It is quite apparent that Muslim Brotherhood is considered dangerous because it has long been hostile to Israel, and its impact on Egyptian policy would likely be to move the country away from its current friendly relationship with Israel. The Brotherhood’s prescription for the Israeli-Palestinian conflict is to support the Palestinian armed resistance, especially that of Hamas. Although this certainly goes against the goals of Israeli and American foreign policy, it is no more a violation of democracy than the militant foreign policy positions expressed by various Israeli, or for that matter, U.S. politicians. For a true believer in democracy, Egyptian foreign policy should be something for the Egyptian people to determine, not the United States or Israel.
As I bring out in The Transparent Cabal, the fundamental goal of the neocons, as with the Israeli Right, is the destabilization and fragmentation of the Israel’s enemies, for which the rhetoric of democracy provides an ideal façade. Since Mubarak’s Egypt has maintained relatively friendly relations with Israel, it has not been targeted for destabilization and fragmentation. Instead the neocons have targeted Saddam’s Iraq and the Islamic Republic of Iran, which are enemies of the U.S. (in part, at least, due to the efforts of the Israel lobby), as well as of Israel. And, as described in The Transparent Cabal, the neocons have developed less-publicized plans to destabilize Saudi Arabia, a crucial friend of the U.S. but in various ways hostile to Israel.
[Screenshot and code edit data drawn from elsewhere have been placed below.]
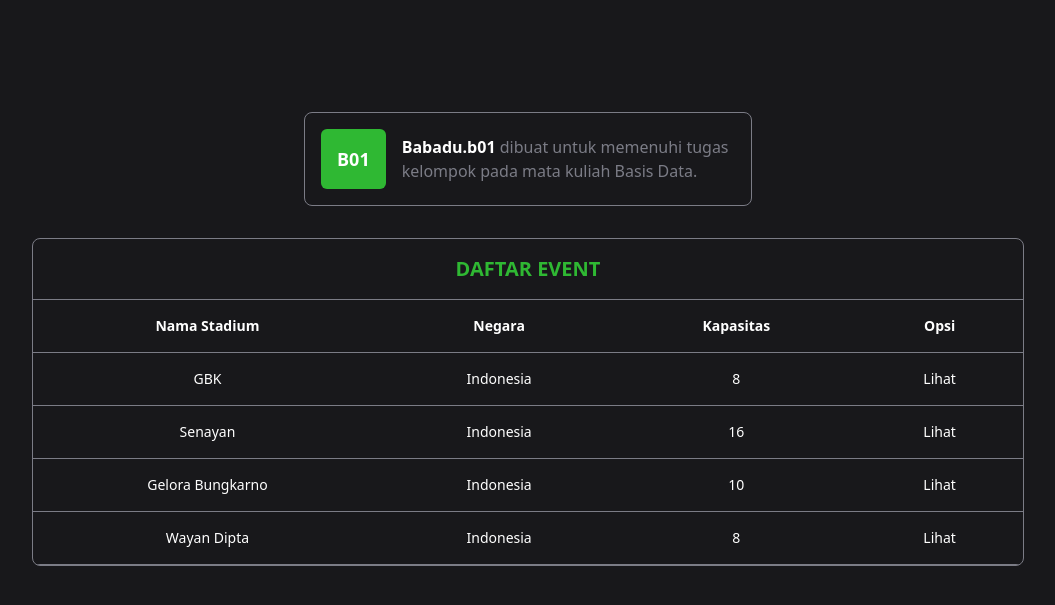
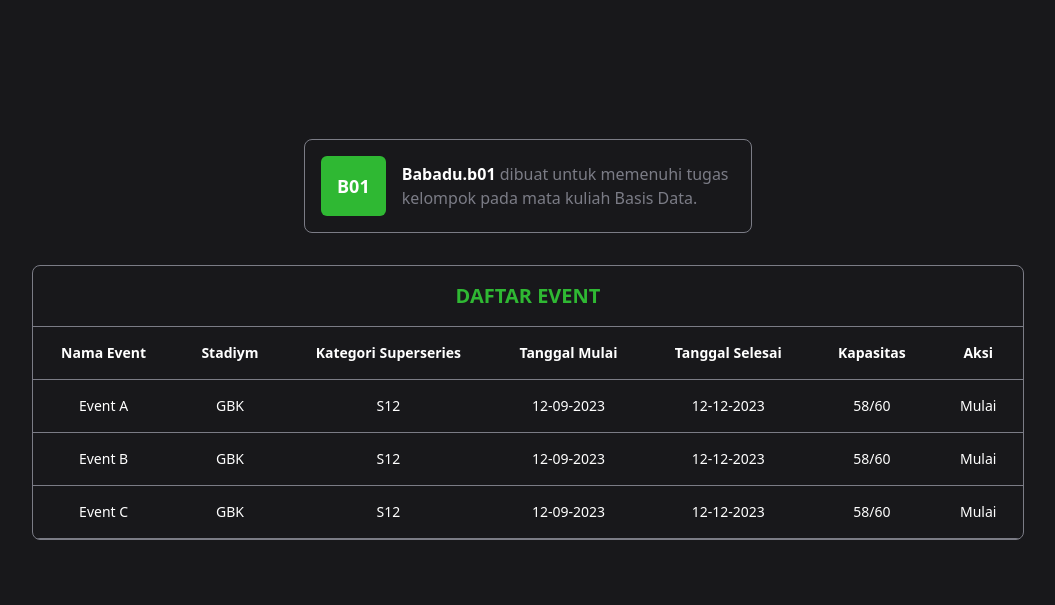
Before and after one commit to basdat-2023-b01/babadu-app, a Django app: page /event/ in a window 1280 px wide. Shown: the part 61-666 px from the top of the page, without its empty margins (112-1167 px from the left). Run offline with Django 4.2, Linux system fonts and the light colour scheme; some libraries are stand-ins or nearby versions.

Commit message:
feat: umpire view

```diff
--- a/event/templates/daftar_stadium.html
+++ b/event/templates/daftar_stadium.html
@@ -25,7 +25,9 @@
                 </div>
             </div>
         </section>
-        <section class="pt-4 border border-shark-400 rounded-lg overflow-hidden flex flex-col w-full">
+
+        <section id="event-view-atlet"
+            class="pt-4 border border-shark-400 rounded-lg overflow-hidden flex flex-col w-full hidden">
             <section class="space-y-2">
                 <div class="text-xl text-center font-semibold pb-2 text-primary-500">
                     DAFTAR EVENT
@@ -85,6 +87,70 @@
                 </tbody>
             </table>
         </section>
+
+        <section id="event-view-umpire"
+            class="pt-4 border border-shark-400 rounded-lg overflow-hidden flex flex-col w-full">
+            <section class="space-y-2">
+                <div class="text-xl text-center font-semibold pb-2 text-primary-500">
+                    DAFTAR EVENT
+                </div>
+                <hr class="border-shark-400">
+            </section>
+            <table class="min-w-full text-sm font-light text-center">
+                <thead class="border-b font-medium border-shark-400">
+                    <tr>
+                        <th scope="col" class="px-6 py-4">Nama Event</th>
+                        <th scope="col" class="px-6 py-4">Stadiym</th>
+                        <th scope="col" class="px-6 py-4">Kategori Superseries</th>
+                        <th scope="col" class="px-6 py-4">Tanggal Mulai</th>
+                        <th scope="col" class="px-6 py-4">Tanggal Selesai</th>
+                        <th scope="col" class="px-6 py-4">Kapasitas</th>
+                        <th scope="col" class="px-6 py-4">Aksi</th>
+                    </tr>
+                </thead>
+                <tbody>
+                    <tr class="border-b transition duration-300 ease-in-out hover:bg-shark-700 border-shark-400">
+                        <td class="whitespace-nowrap px-6 py-4">Event A</td>
+                        <td class="whitespace-nowrap px-6 py-4">GBK</td>
+                        <td class="whitespace-nowrap px-6 py-4">S12</td>
+                        <td class="whitespace-nowrap px-6 py-4">12-09-2023</td>
+                        <td class="whitespace-nowrap px-6 py-4">12-12-2023</td>
+                        <td class="whitespace-nowrap px-6 py-4">58/60</td>
+                        <td class="whitespace-nowrap px-6 py-4">
+                            <a href="" class="hover:text-primary-500 hover:underline transition">
+                                Mulai
+                            </a>
+                        </td>
+                    </tr>
+                    <tr class="border-b transition duration-300 ease-in-out hover:bg-shark-700 border-shark-400">
+                        <td class="whitespace-nowrap px-6 py-4">Event B</td>
+                        <td class="whitespace-nowrap px-6 py-4">GBK</td>
+                        <td class="whitespace-nowrap px-6 py-4">S12</td>
+                        <td class="whitespace-nowrap px-6 py-4">12-09-2023</td>
+                        <td class="whitespace-nowrap px-6 py-4">12-12-2023</td>
+                        <td class="whitespace-nowrap px-6 py-4">58/60</td>
+                        <td class="whitespace-nowrap px-6 py-4">
+                            <a href="" class="hover:text-primary-500 hover:underline transition">
+                                Mulai
+                            </a>
+                        </td>
+                    </tr>
+                    <tr class="border-b transition duration-300 ease-in-out hover:bg-shark-700 border-shark-400">
+                        <td class="whitespace-nowrap px-6 py-4">Event C</td>
+                        <td class="whitespace-nowrap px-6 py-4">GBK</td>
+                        <td class="whitespace-nowrap px-6 py-4">S12</td>
+                        <td class="whitespace-nowrap px-6 py-4">12-09-2023</td>
+                        <td class="whitespace-nowrap px-6 py-4">12-12-2023</td>
+                        <td class="whitespace-nowrap px-6 py-4">58/60</td>
+                        <td class="whitespace-nowrap px-6 py-4">
+                            <a href="" class="hover:text-primary-500 hover:underline transition">
+                                Mulai
+                            </a>
+                        </td>
+                    </tr>
+                </tbody>
+            </table>
+        </section>
     </div>
 </section>
 
--- a/event/urls.py
+++ b/event/urls.py
@@ -7,4 +7,5 @@ urlpatterns = [
     path('', main, name='main'),
     path('<uuid:id>/', daftar_event, name='get-daftar-event'),
     path('<uuid:id1>/daftar-kategori/<uuid:id2>', daftar_kategori, name='get-daftar-kategori'),
+    path('pertandingan/<uuid:id>', pertandingan, name='pertandingan')
 ]
--- a/event/views.py
+++ b/event/views.py
@@ -8,3 +8,6 @@ def daftar_event(request, id):
 
 def daftar_kategori(request, id1,id2):
     return render(request, 'daftar_kategori.html')
+
+def pertandingan(request, id):
+    return render(request, 'pertandingan.html')
```
Also changed, not shown: event/templates/pertandingan.html (added, +85 -0 lines), pertandingan/templates/pertandingan.html (deleted, +0 -73 lines), pertandingan/templates/pertandinganss.html (added, +15 -0 lines).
It should be emphasized, however, that the neocon position toward Egypt could definitely change in the future, when it too could become a target for democratic destabilization. This view actually was mentioned in a controversial presentation in July 2002 by Laurent Murawiec, a senior fellow at the neoconservative Hudson Institute, before the Defense Policy Board (the advisory panel for the U.S. Department of Defense), at the behest of the board chairman, neocon guru Richard Perle. At a time, when the Bush administration was gearing up to make war on Iraq, Murawiec’s target for U.S. military intervention was ironically Saudi Arabia, which he described as the principal supporter of anti-American terrorism—“the kernel of evil, the prime mover, the most dangerous opponent.” Murawiec concluded his briefing with a summary of what he called a “Grand Strategy for the Middle East,” in which he stated that “Iraq is the tactical pivot. Saudi Arabia the strategic pivot. Egypt the prize.” In short, neocons are willing to consider destabilizing Egypt sometime in the future. Should a regime that is hostile to Israel emerge from the current turmoil, a plan to destabilize the country could move to the forefront (The Transparent Cabal, pp. 203-204).
Stephen J. Sniegoski is the author of The Transparent Cabal: The Neoconservative Agenda, War in the Middle East, and the National Interest of Israel.
Articles for February 3, 2011 | Articles for February 4, 2011 | Articles for February 5, 2011